● **DATA SHOWN**
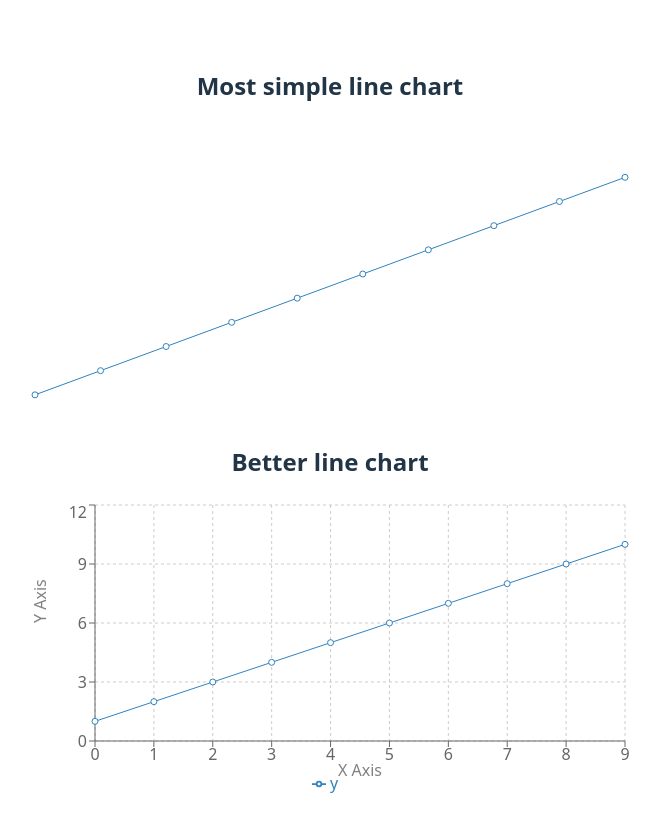
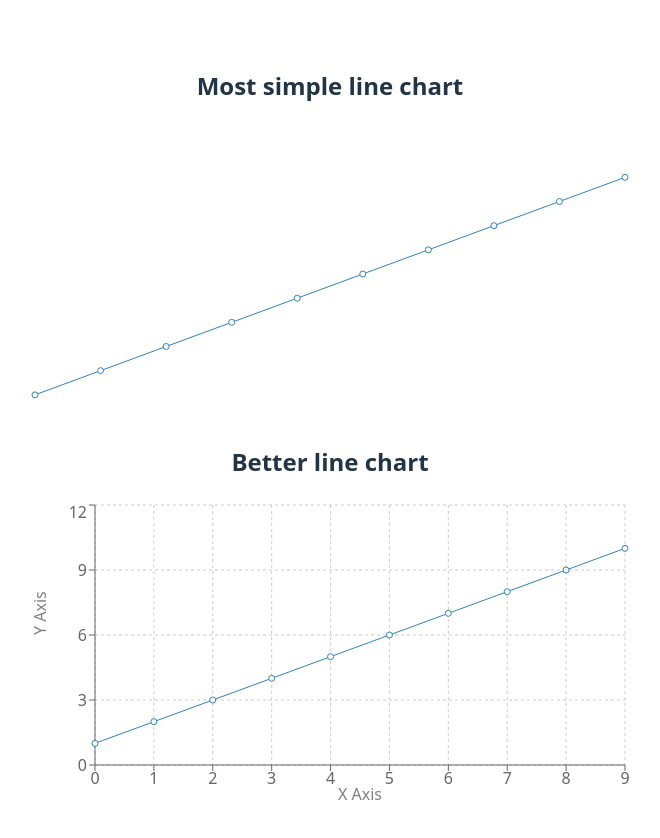
Before and after one commit to NathanKr/recharts-playground, a React (Vite) app: page / in a window 1280 px wide. Shown: the top 838 px of the page, without its empty margins (310-970 px from the left). Built offline with nearby package versions, Linux system fonts and the light colour scheme.

Commit message:
nice two samples

```diff
--- a/src/App.tsx
+++ b/src/App.tsx
@@ -1,5 +1,12 @@
-import { CartesianGrid, Legend, Line, LineChart, Tooltip, XAxis, YAxis } from "recharts";
-import './App.css'
+import {
+  CartesianGrid,
+  Line,
+  LineChart,
+  Tooltip,
+  XAxis,
+  YAxis,
+} from "recharts";
+import "./App.css";
 
 const raw = [1, 2, 3, 4, 5, 6, 7, 8, 9, 10];
 const data = raw.map((value, index) => ({ x: index, y: value }));
@@ -14,17 +21,19 @@ function App() {
       {/* ad x,y axis and grid */}
       <h2>Better line chart</h2>
       <LineChart width={600} height={300} data={data}>
-        <CartesianGrid strokeDasharray="3 3" /> {/* optional grid lines */}
-        {/* <XAxis dataKey="x" /> */}
+        {/* -- dashed lines grid */}
+        <CartesianGrid strokeDasharray="3 3" />
+        {/* the label is inside the chart at its bottom with offset 5 */}
         <XAxis
           dataKey="x"
           label={{ value: "X Axis", position: "insideBottom", offset: -5 }}
         />
+        {/* the label is inside the chart and the left. the text is rotated by 90 degree */}
         <YAxis
           label={{ value: "Y Axis", angle: -90, position: "insideLeft" }}
         />
+        {/* show the y value on the chart when hovered */}
         <Tooltip />
-        <Legend />
         <Line dataKey="y" />
       </LineChart>
     </>
```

● **WHAT THE TASK REQUIRES**
Whenever a line holds a picture, print that line without the picture. All other data must be output exactly.

● **ANSWER FOR THIS EXERCISE**
Before and after one commit to NathanKr/recharts-playground, a React (Vite) app: page / in a window 1280 px wide. Shown: the top 838 px of the page, without its empty margins (310-970 px from the left). Built offline with nearby package versions, Linux system fonts and the light colour scheme.

Commit message:
nice two samples

```diff
--- a/src/App.tsx
+++ b/src/App.tsx
@@ -1,5 +1,12 @@
-import { CartesianGrid, Legend, Line, LineChart, Tooltip, XAxis, YAxis } from "recharts";
-import './App.css'
+import {
+  CartesianGrid,
+  Line,
+  LineChart,
+  Tooltip,
+  XAxis,
+  YAxis,
+} from "recharts";
+import "./App.css";
 
 const raw = [1, 2, 3, 4, 5, 6, 7, 8, 9, 10];
 const data = raw.map((value, index) => ({ x: index, y: value }));
@@ -14,17 +21,19 @@ function App() {
       {/* ad x,y axis and grid */}
       <h2>Better line chart</h2>
       <LineChart width={600} height={300} data={data}>
-        <CartesianGrid strokeDasharray="3 3" /> {/* optional grid lines */}
-        {/* <XAxis dataKey="x" /> */}
+        {/* -- dashed lines grid */}
+        <CartesianGrid strokeDasharray="3 3" />
+        {/* the label is inside the chart at its bottom with offset 5 */}
         <XAxis
           dataKey="x"
           label={{ value: "X Axis", position: "insideBottom", offset: -5 }}
         />
+        {/* the label is inside the chart and the left. the text is rotated by 90 degree */}
         <YAxis
           label={{ value: "Y Axis", angle: -90, position: "insideLeft" }}
         />
+        {/* show the y value on the chart when hovered */}
         <Tooltip />
-        <Legend />
         <Line dataKey="y" />
       </LineChart>
     </>
```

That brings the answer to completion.